(SOURCE MATERIAL)

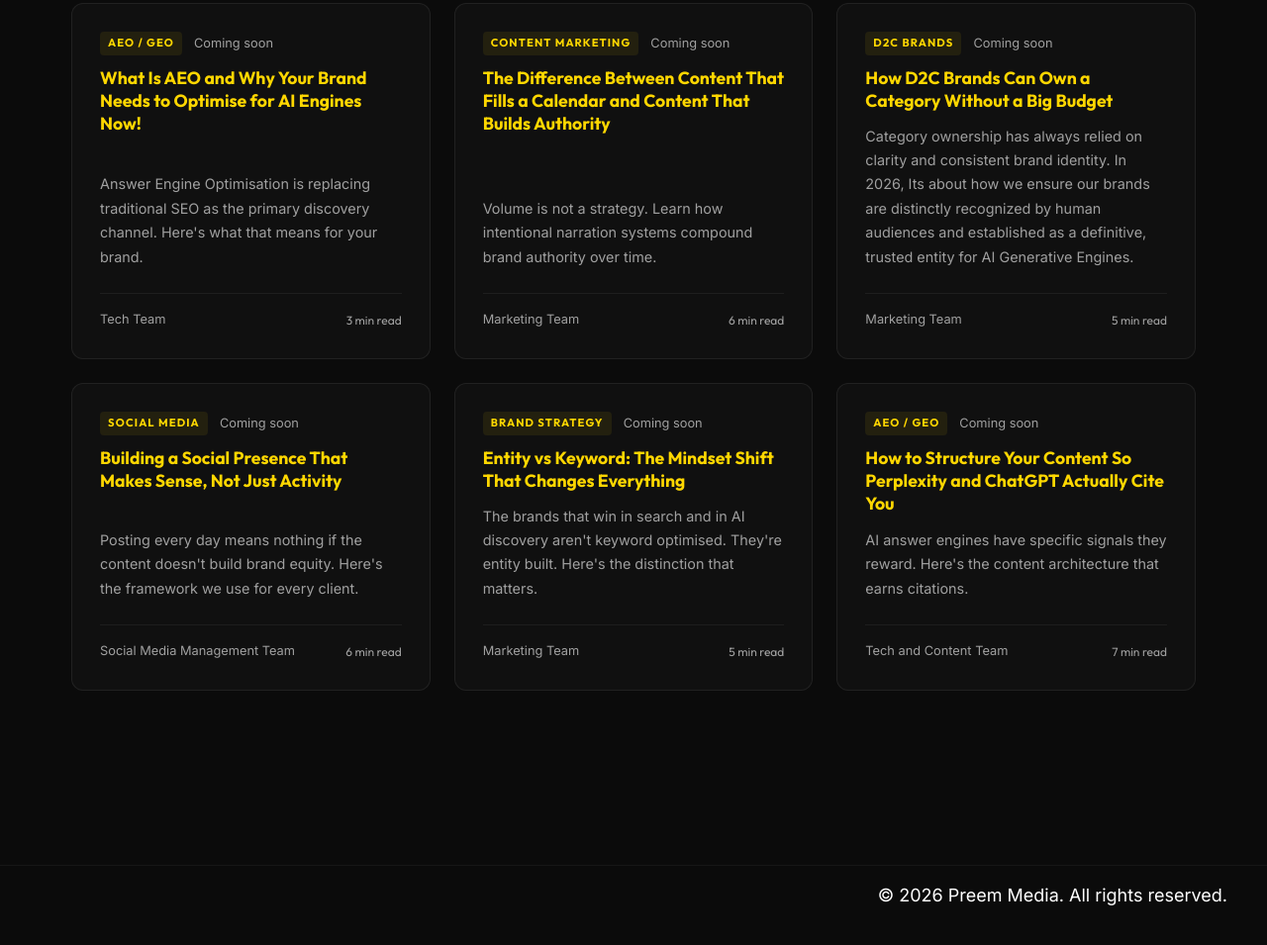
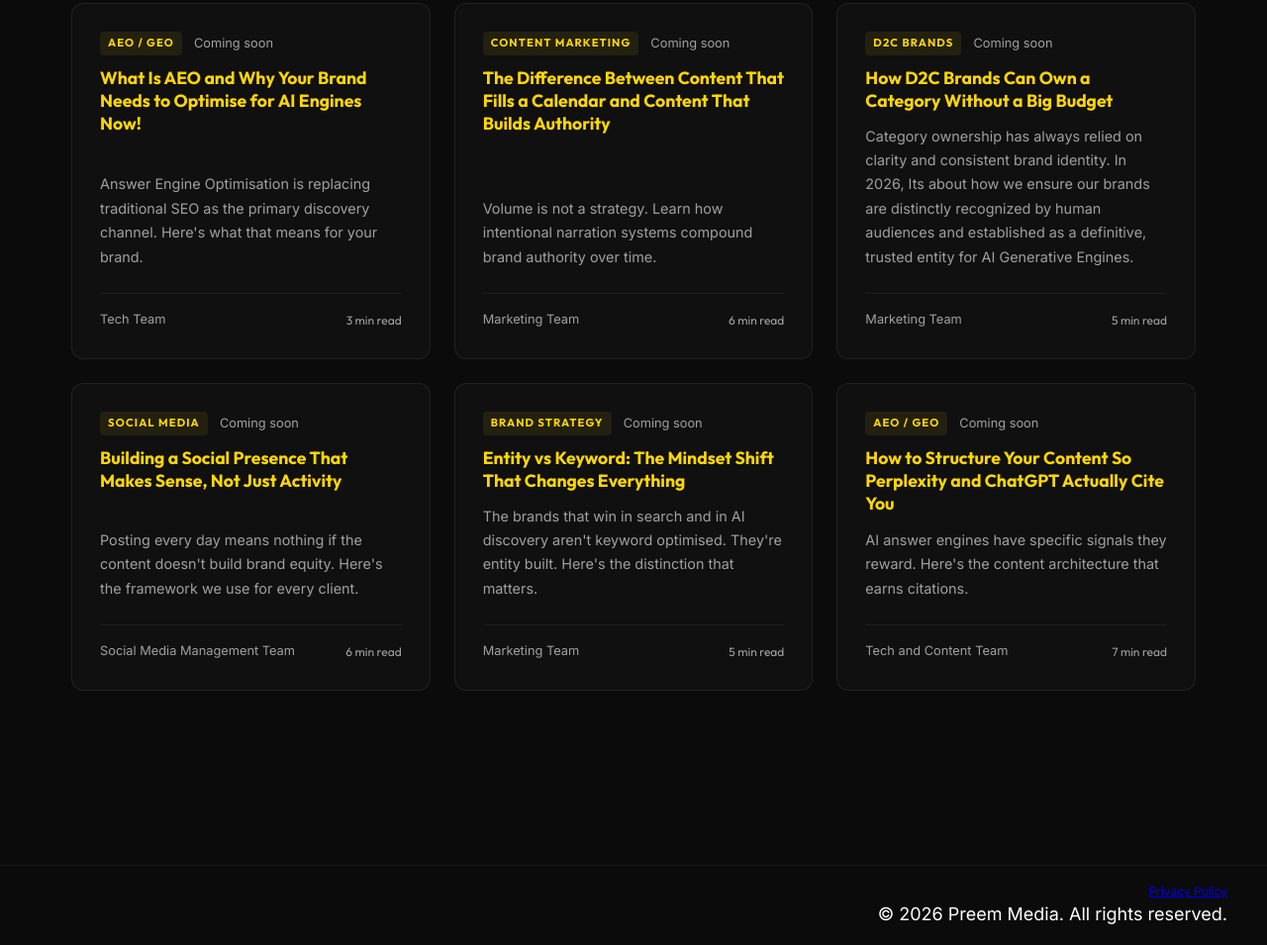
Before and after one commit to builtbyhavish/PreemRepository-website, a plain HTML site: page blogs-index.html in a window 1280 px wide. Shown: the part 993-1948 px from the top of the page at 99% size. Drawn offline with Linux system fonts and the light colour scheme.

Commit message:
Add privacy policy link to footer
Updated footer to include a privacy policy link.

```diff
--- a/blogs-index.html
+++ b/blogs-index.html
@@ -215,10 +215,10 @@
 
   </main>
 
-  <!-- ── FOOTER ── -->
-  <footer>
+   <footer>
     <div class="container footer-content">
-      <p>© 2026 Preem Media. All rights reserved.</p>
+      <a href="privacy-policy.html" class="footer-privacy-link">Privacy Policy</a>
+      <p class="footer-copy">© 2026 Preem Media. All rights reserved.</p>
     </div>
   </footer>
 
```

(End SOURCE MATERIAL)
(SOURCE MATERIAL)

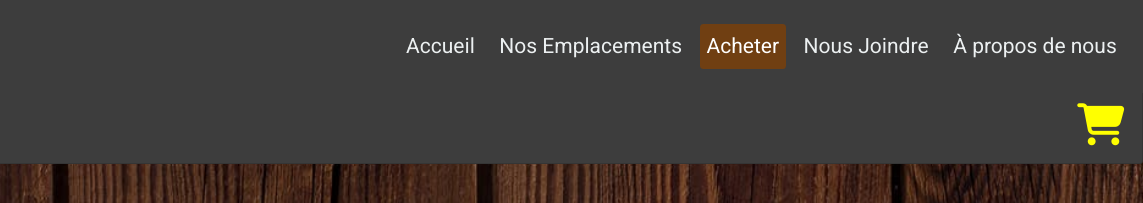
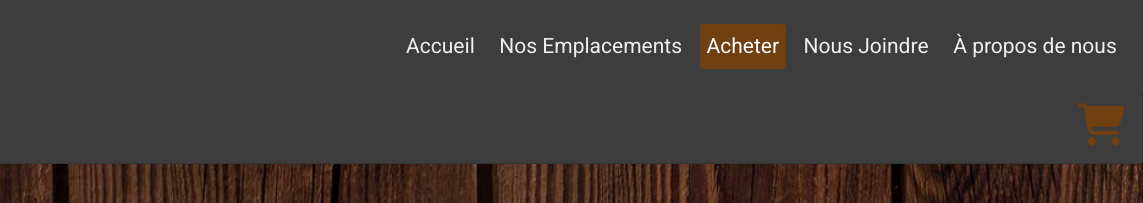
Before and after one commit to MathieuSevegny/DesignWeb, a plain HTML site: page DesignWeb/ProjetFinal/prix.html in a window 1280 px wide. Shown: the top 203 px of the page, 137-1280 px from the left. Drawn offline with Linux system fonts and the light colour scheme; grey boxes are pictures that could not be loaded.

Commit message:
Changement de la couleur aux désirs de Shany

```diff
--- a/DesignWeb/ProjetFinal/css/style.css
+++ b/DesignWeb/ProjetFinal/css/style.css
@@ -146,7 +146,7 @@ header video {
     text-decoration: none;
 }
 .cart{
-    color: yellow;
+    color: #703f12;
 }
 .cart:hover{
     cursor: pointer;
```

(End SOURCE MATERIAL)

WORK ORDER.
Every line of the material that holds "style" should be copied out as the answer.

YOUR RESPONSE.
--- a/DesignWeb/ProjetFinal/css/style.css
+++ b/DesignWeb/ProjetFinal/css/style.css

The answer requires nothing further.